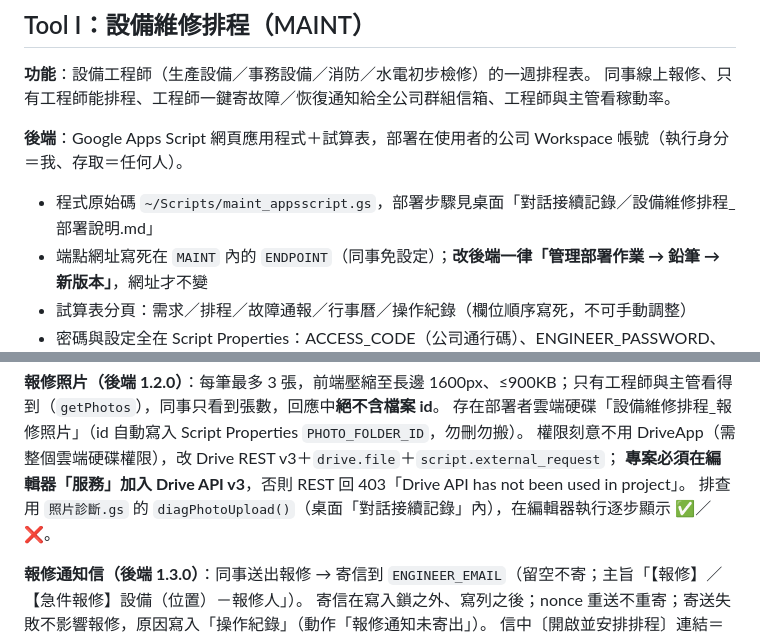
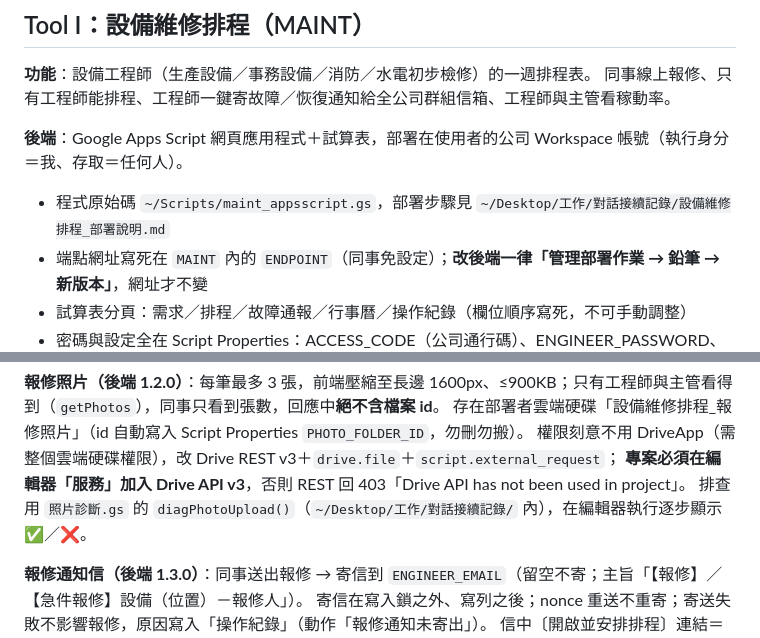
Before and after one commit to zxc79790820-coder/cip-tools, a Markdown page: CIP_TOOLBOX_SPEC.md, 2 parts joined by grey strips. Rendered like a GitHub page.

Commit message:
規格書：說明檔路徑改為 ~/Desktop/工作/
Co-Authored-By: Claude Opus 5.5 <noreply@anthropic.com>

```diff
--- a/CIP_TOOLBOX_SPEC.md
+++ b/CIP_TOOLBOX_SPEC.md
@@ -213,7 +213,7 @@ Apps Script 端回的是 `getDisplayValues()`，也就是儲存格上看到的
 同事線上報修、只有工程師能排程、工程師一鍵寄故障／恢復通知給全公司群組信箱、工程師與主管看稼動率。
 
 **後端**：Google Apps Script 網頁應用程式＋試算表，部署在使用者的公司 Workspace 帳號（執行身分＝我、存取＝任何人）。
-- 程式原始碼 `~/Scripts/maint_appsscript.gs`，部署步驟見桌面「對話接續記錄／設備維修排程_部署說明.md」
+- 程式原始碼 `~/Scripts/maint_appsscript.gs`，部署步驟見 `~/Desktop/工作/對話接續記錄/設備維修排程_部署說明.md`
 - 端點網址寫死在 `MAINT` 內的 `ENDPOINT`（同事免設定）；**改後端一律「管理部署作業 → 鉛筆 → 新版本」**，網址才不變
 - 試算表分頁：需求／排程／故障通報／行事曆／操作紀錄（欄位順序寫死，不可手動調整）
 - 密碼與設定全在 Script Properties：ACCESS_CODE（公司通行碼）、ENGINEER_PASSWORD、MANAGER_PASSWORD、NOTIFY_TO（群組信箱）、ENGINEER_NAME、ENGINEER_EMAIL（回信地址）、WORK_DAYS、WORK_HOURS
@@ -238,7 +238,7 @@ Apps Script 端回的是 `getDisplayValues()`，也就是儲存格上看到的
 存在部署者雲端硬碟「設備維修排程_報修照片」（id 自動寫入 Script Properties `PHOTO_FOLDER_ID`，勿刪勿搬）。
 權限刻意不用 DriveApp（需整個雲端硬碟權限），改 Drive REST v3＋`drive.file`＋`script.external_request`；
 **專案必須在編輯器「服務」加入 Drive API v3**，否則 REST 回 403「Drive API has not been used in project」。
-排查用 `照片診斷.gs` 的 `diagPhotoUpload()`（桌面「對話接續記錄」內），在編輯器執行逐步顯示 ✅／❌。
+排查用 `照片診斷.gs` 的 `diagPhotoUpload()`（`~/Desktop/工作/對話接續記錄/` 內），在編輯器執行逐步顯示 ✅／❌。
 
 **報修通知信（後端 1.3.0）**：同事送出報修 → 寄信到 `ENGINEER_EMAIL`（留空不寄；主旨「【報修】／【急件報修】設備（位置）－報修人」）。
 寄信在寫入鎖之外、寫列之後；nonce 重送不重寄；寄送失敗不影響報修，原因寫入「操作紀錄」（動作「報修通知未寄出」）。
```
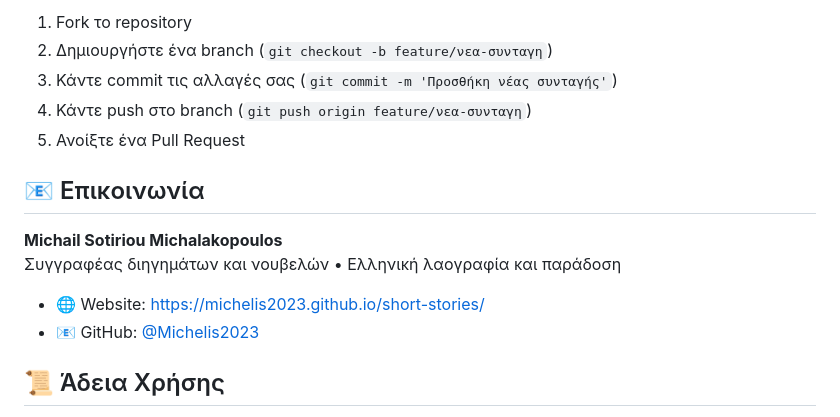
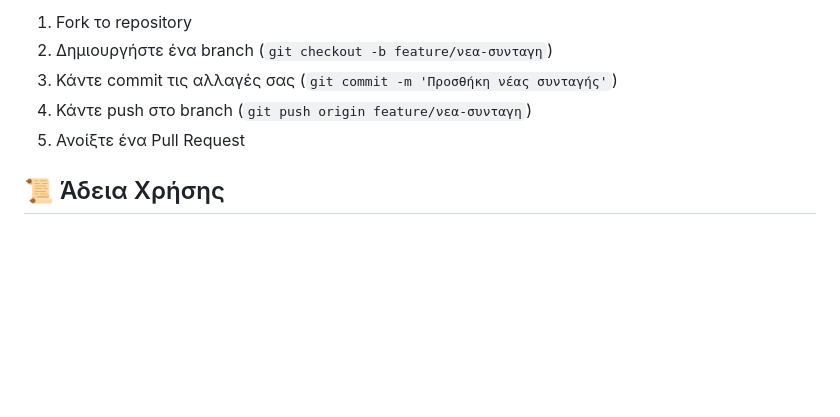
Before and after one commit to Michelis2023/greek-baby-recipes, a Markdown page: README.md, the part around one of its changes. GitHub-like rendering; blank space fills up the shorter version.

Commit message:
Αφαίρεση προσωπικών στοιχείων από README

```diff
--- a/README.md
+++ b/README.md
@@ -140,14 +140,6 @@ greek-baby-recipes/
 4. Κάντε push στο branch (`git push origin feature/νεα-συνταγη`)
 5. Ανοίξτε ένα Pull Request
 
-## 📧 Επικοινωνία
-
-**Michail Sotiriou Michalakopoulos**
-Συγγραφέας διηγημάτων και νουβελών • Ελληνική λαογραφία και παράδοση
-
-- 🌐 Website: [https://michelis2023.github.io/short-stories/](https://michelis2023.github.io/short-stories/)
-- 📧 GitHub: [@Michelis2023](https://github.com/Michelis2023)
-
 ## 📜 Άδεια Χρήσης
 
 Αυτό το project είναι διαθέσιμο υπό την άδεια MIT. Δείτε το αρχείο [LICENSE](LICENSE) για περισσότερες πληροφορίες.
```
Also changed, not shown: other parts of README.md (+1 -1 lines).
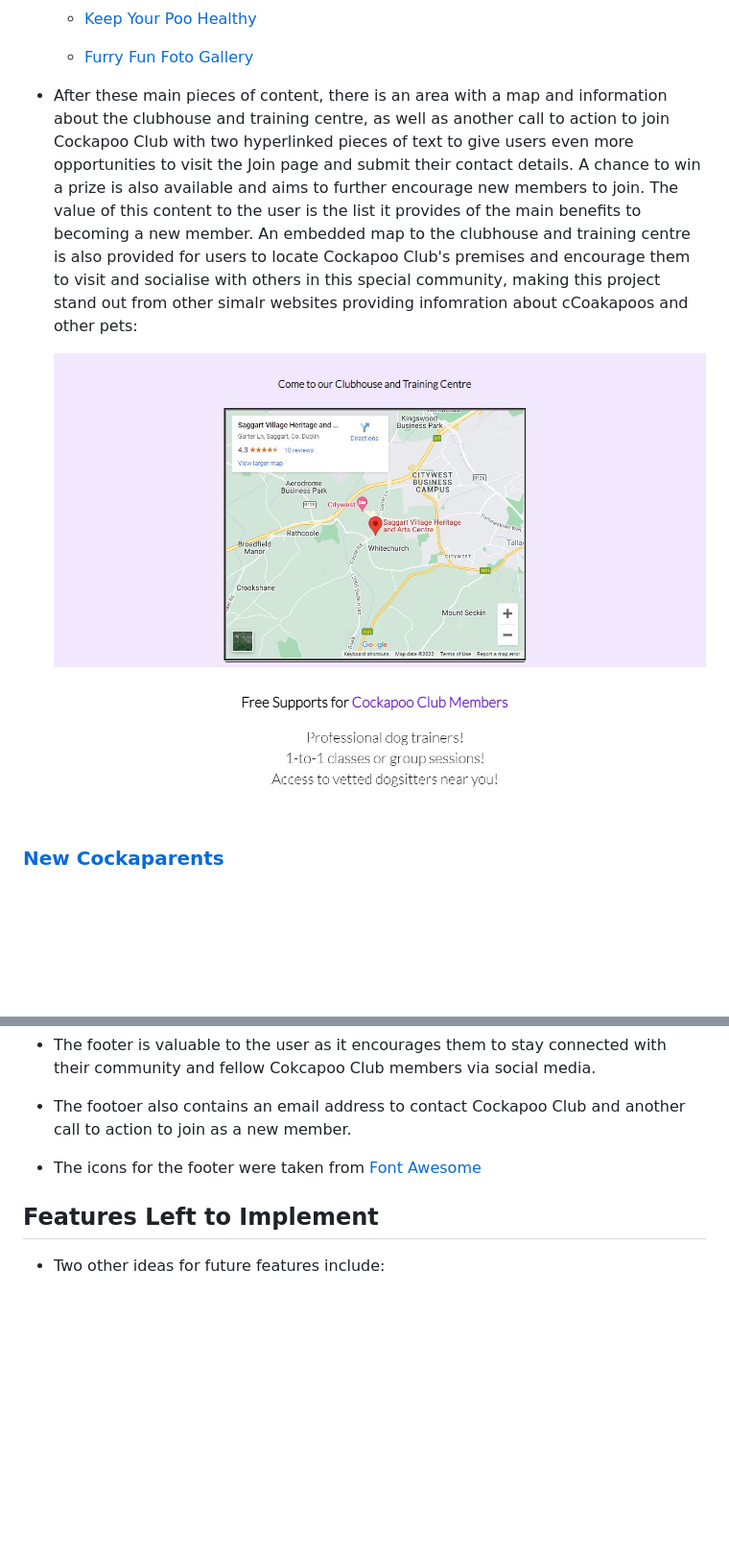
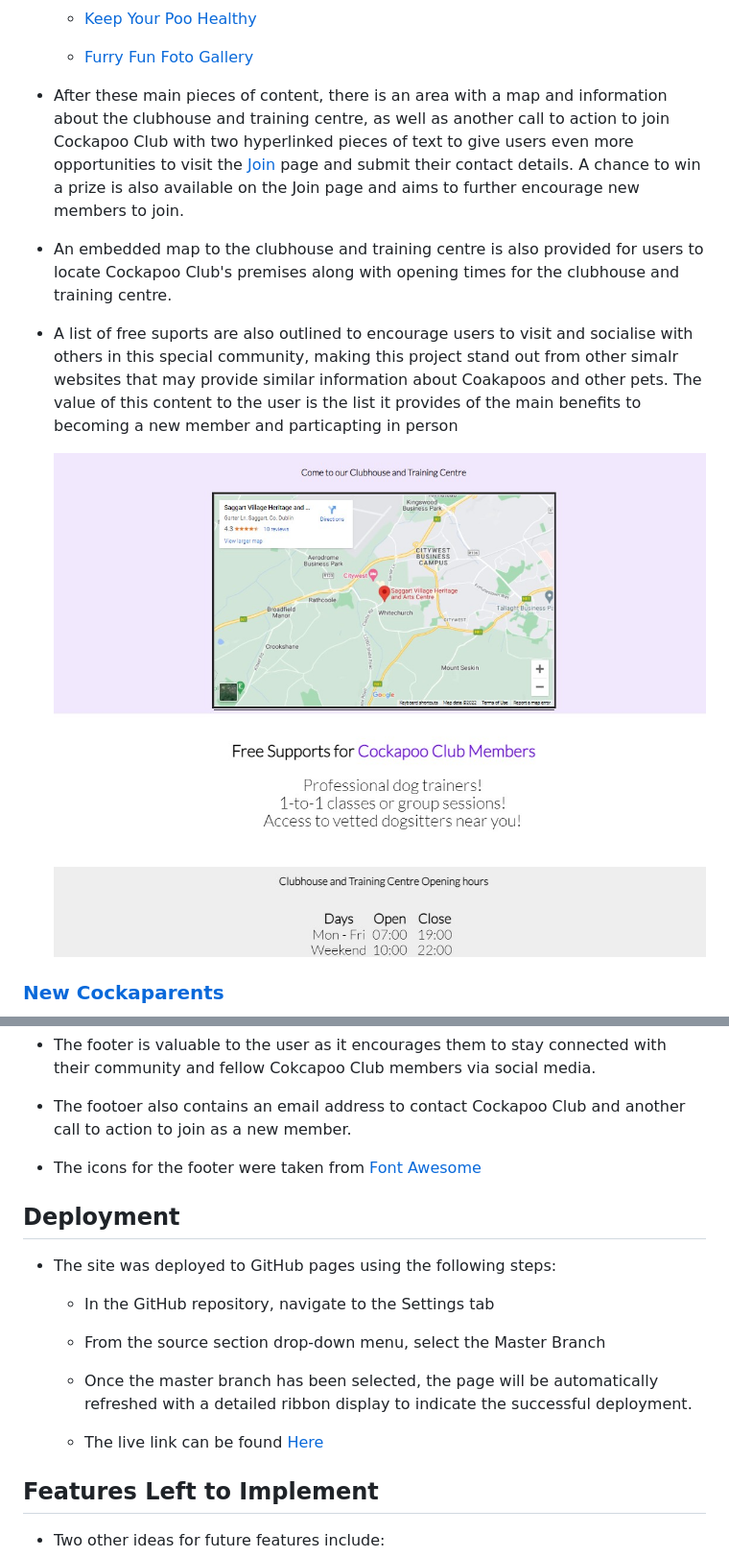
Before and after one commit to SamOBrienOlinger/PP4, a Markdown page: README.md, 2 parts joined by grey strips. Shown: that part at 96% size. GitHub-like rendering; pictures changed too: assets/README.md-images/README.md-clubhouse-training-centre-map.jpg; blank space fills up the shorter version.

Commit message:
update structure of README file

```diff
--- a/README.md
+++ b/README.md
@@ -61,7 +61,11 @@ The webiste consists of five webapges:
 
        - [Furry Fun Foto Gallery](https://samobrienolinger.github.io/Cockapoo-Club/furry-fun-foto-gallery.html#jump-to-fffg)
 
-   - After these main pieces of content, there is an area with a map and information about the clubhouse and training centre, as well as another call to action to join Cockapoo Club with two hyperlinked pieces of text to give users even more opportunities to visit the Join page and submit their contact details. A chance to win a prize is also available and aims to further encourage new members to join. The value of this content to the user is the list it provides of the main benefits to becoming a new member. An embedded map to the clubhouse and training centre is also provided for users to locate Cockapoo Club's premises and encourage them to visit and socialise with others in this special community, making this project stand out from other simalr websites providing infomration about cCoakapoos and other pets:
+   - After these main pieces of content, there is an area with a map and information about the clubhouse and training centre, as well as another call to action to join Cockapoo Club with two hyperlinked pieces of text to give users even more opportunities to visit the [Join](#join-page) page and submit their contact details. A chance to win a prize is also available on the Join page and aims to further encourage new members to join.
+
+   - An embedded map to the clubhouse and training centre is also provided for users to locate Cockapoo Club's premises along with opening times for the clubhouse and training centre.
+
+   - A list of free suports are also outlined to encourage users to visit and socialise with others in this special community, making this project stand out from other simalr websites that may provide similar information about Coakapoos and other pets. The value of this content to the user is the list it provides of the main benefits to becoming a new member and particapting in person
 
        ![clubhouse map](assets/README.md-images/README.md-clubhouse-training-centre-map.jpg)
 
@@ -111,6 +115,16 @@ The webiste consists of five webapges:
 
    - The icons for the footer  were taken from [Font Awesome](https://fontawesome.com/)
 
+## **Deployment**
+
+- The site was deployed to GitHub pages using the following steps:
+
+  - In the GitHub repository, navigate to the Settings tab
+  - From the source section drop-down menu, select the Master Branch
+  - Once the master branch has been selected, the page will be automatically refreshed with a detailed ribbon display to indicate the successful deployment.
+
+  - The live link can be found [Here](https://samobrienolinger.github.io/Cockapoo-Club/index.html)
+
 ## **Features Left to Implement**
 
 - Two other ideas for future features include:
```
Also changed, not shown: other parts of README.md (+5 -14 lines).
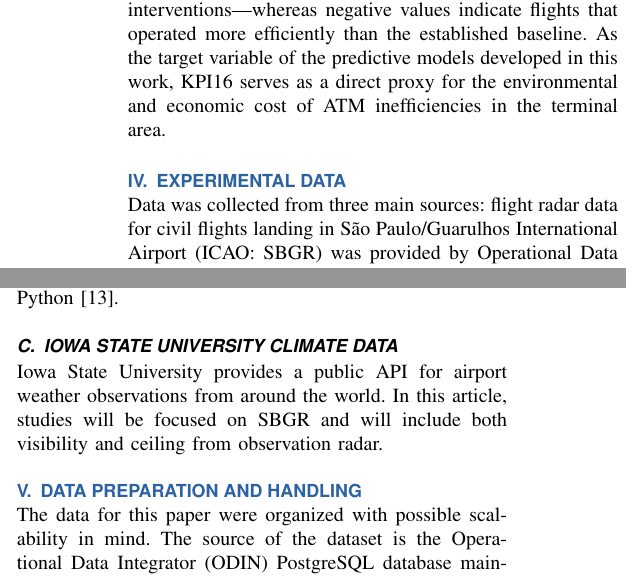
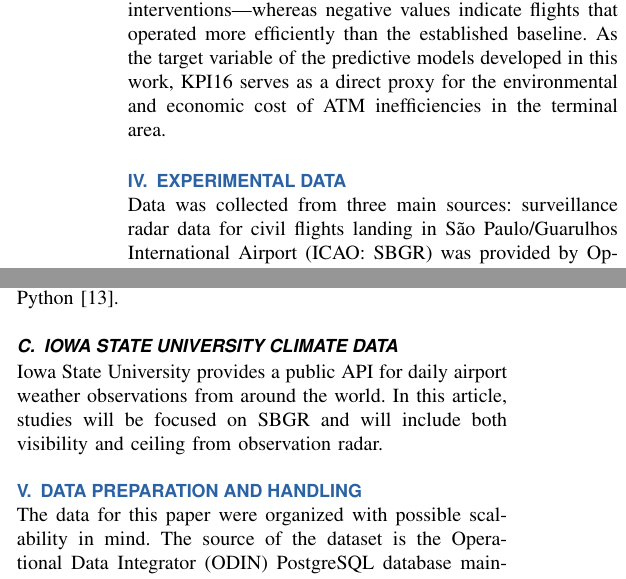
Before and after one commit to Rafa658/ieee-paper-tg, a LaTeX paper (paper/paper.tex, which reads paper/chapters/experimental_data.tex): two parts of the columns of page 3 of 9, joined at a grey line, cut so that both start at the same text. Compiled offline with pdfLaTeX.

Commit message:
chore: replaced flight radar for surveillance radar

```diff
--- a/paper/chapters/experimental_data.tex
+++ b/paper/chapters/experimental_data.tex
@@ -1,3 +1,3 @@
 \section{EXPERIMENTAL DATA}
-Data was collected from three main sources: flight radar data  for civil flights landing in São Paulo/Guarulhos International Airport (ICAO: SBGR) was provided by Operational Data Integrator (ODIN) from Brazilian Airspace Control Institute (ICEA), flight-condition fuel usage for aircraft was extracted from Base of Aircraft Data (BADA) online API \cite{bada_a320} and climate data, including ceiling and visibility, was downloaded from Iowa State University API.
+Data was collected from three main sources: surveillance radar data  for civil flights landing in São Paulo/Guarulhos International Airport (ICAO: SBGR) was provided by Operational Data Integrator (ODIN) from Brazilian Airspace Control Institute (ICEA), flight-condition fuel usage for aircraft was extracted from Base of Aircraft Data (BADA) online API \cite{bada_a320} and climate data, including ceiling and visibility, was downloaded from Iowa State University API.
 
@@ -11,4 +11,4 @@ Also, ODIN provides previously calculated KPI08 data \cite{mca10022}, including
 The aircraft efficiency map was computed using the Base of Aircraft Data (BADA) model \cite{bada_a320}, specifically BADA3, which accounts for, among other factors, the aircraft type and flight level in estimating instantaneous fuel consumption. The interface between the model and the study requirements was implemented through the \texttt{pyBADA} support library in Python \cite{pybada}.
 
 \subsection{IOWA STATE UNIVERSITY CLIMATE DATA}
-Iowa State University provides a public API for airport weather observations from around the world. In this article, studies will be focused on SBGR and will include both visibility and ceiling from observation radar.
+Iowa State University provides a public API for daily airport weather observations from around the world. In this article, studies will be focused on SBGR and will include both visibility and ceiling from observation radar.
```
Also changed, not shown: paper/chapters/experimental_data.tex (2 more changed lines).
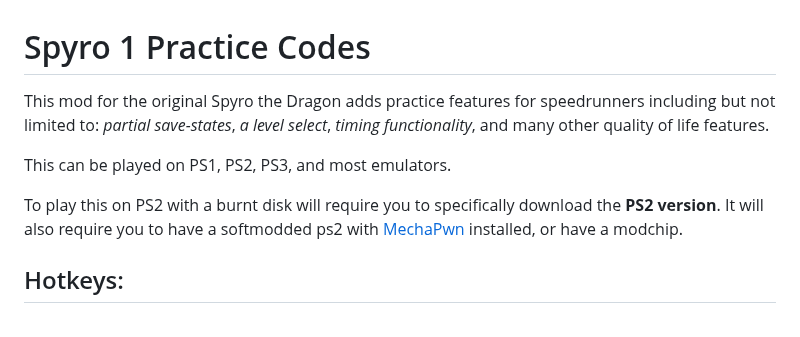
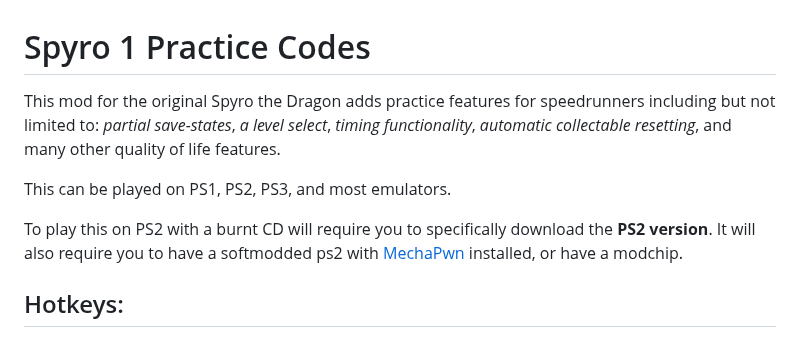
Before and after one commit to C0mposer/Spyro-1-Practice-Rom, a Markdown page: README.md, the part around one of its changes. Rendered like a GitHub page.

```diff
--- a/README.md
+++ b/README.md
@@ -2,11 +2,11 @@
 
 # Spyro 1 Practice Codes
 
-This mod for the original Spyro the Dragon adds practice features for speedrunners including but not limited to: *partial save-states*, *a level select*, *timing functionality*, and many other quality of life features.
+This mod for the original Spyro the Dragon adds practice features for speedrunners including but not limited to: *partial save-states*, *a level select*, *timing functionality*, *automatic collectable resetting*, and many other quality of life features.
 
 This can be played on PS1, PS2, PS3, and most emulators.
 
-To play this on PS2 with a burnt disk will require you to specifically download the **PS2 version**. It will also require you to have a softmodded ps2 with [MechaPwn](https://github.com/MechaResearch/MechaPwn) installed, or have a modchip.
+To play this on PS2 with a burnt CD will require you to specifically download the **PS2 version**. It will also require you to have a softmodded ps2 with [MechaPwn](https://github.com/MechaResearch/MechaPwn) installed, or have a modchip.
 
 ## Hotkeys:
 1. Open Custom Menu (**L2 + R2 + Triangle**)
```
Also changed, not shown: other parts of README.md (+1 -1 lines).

==================================================

## Exercise aim
Which lines in the data above hold the word "around"? Return each of them.

## Expected answer
Before and after one commit to Michelis2023/greek-baby-recipes, a Markdown page: README.md, the part around one of its changes. GitHub-like rendering; blank space fills up the shorter version.
-Iowa State University provides a public API for airport weather observations from around the world. In this article, studies will be focused on SBGR and will include both visibility and ceiling from observation radar.
+Iowa State University provides a public API for daily airport weather observations from around the world. In this article, studies will be focused on SBGR and will include both visibility and ceiling from observation radar.
Before and after one commit to C0mposer/Spyro-1-Practice-Rom, a Markdown page: README.md, the part around one of its changes. Rendered like a GitHub page.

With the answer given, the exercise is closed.